Dozens of residents had opposed the scheme for the former Iron Duke pub, and planning councillors at Wycombe District Council agreed the change would cause too many parking and traffic problems in the Totteridge Road area.
This decision went against the recommendation of council officers, who had negotiated on several aspects of the plan with Wycombe Islamic Mission [WIM], which made the application.
WIM want to use the building as an educational centre affiliated with the nearby Townfield House Mosque - as well as occasional use for funeral mourners.
Chairman Sajid Ali said: “We were pretty certain we were going to get planning for this building because it’s just a wasted property stood there empty.... All the Muslim community was shocked.
“We want to bring it into use and help the local community there. Anybody could use it....it’s not just for the Muslim community.
“We have to take this into a committee meeting and decide what we are going to do next.”
Asked whether WIM are likely to keep trying for planning permission Mr Ali said: “Obviously we bought the building and what are we going to do with it? We are going to try our best.”
He argued the change of use would not have brought extra cars into the area, as the centre was intended to be used by children while their parents are at the Townfield House Mosque.
However, Wednesday’s council meeting heard several complaints about the existing traffic and parking problems around Totteridge Road – especially when prayers are held at the mosque on Fridays.
A representative from Red Kite Community Housing spoke out against the plan on behalf of Parsonage Close residents.

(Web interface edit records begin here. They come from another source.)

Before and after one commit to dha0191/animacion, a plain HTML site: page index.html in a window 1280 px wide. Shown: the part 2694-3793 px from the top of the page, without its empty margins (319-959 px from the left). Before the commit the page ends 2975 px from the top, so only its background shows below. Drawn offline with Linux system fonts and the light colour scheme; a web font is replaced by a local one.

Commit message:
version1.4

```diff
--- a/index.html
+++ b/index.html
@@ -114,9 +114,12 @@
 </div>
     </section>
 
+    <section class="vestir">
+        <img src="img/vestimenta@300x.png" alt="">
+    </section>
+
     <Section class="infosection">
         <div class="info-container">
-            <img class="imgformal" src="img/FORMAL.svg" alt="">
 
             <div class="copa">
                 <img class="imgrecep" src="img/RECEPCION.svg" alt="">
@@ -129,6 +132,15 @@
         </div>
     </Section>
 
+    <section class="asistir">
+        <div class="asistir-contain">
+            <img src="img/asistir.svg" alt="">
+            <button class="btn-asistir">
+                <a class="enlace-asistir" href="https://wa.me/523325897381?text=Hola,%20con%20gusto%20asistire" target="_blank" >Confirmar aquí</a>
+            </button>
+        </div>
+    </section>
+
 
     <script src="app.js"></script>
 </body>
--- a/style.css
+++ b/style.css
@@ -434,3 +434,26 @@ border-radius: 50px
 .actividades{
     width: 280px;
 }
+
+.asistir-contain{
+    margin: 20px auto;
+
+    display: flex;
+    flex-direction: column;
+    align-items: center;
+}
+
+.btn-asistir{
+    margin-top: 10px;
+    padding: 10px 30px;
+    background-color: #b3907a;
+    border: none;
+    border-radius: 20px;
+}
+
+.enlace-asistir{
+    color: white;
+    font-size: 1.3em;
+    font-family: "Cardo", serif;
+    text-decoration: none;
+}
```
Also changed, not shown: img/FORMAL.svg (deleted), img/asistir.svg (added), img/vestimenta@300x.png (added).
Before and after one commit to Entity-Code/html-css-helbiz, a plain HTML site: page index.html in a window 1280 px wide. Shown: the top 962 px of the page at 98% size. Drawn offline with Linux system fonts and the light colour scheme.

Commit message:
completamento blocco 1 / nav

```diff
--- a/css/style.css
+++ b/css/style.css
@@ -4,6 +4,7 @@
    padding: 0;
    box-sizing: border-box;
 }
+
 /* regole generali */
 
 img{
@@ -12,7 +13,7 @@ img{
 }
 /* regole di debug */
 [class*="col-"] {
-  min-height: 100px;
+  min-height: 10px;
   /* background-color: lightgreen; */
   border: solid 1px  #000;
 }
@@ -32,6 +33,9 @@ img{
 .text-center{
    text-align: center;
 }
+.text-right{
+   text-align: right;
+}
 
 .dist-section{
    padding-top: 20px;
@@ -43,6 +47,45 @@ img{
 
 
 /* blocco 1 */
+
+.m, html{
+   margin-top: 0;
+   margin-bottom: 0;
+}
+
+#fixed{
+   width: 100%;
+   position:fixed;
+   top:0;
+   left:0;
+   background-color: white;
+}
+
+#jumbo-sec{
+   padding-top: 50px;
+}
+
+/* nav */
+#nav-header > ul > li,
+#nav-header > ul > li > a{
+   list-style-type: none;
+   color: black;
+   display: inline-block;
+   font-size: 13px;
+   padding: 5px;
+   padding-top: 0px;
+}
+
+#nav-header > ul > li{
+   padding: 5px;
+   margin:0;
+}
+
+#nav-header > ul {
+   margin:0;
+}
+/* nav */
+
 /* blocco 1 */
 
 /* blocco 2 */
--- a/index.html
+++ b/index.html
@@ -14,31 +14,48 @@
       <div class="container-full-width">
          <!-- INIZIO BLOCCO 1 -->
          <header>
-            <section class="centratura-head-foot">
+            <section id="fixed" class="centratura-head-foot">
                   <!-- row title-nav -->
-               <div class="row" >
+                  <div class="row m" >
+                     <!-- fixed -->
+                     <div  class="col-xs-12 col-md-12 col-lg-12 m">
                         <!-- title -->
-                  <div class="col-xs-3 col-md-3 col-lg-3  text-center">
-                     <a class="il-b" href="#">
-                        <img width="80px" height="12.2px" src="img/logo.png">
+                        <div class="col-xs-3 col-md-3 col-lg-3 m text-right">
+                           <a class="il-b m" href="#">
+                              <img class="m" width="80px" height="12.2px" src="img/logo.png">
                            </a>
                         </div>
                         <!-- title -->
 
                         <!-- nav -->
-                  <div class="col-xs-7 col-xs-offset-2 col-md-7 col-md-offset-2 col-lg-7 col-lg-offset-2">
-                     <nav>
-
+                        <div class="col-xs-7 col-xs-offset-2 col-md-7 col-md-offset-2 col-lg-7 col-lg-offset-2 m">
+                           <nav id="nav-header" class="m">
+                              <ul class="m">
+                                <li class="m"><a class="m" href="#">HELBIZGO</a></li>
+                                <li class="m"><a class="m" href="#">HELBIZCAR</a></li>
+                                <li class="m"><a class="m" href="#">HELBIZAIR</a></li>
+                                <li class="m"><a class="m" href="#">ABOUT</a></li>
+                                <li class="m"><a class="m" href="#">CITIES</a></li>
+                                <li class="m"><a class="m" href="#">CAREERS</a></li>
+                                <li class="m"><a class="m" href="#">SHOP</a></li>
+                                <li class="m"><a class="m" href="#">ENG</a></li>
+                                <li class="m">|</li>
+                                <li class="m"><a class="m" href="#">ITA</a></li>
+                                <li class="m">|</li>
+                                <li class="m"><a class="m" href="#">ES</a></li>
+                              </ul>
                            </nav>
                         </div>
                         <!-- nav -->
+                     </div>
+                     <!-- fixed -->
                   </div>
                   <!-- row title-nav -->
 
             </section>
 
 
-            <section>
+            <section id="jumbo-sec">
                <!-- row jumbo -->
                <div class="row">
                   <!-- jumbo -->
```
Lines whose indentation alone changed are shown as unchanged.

And Isobel Zajer, also speaking on behalf of residents, said: “The negative feeling is generated by the situation we experience.....serious problems with parking, congestion and unsafe driving.”
Ward councillors Roger Colomb and Tony Green also urged members to reject the scheme and slammed the applicant’s ‘Green Travel Plan’ – which the council had requested to help reduce the number of car journeys.
Cllr Colomb told the meeting: “The applicants have had well over a year to do the travel plan, but all their advisors have come up with is a list of ideas they might like to try out....which for some reason our officers refer to as detailed measures.”
And Cllr Green added: “Why isn’t the car sharing done now...there’s an existing problem. Why hasn’t that already been implemented?
“According to this it would be easy to do. I’m not being deliberately rude about this but I have to say it’s not worth the paper it’s written on.”
Michael Gurney, of application agent MGA Architects, said: “They [WIM] have produced a Green Travel Plan. It’s a fact that this type of plan works very well for parents of children in schools in a great deal of the country.”
Though he acknowledged the users of the mosque “clearly haven’t helped this application” he said the existing parking problems are another issue that needs to be dealt with separately.
However, a majority of councillors backed a proposal to refuse the application from Cllr Steve Lacey, who said the scheme would cause an unacceptable impact on parking and traffic.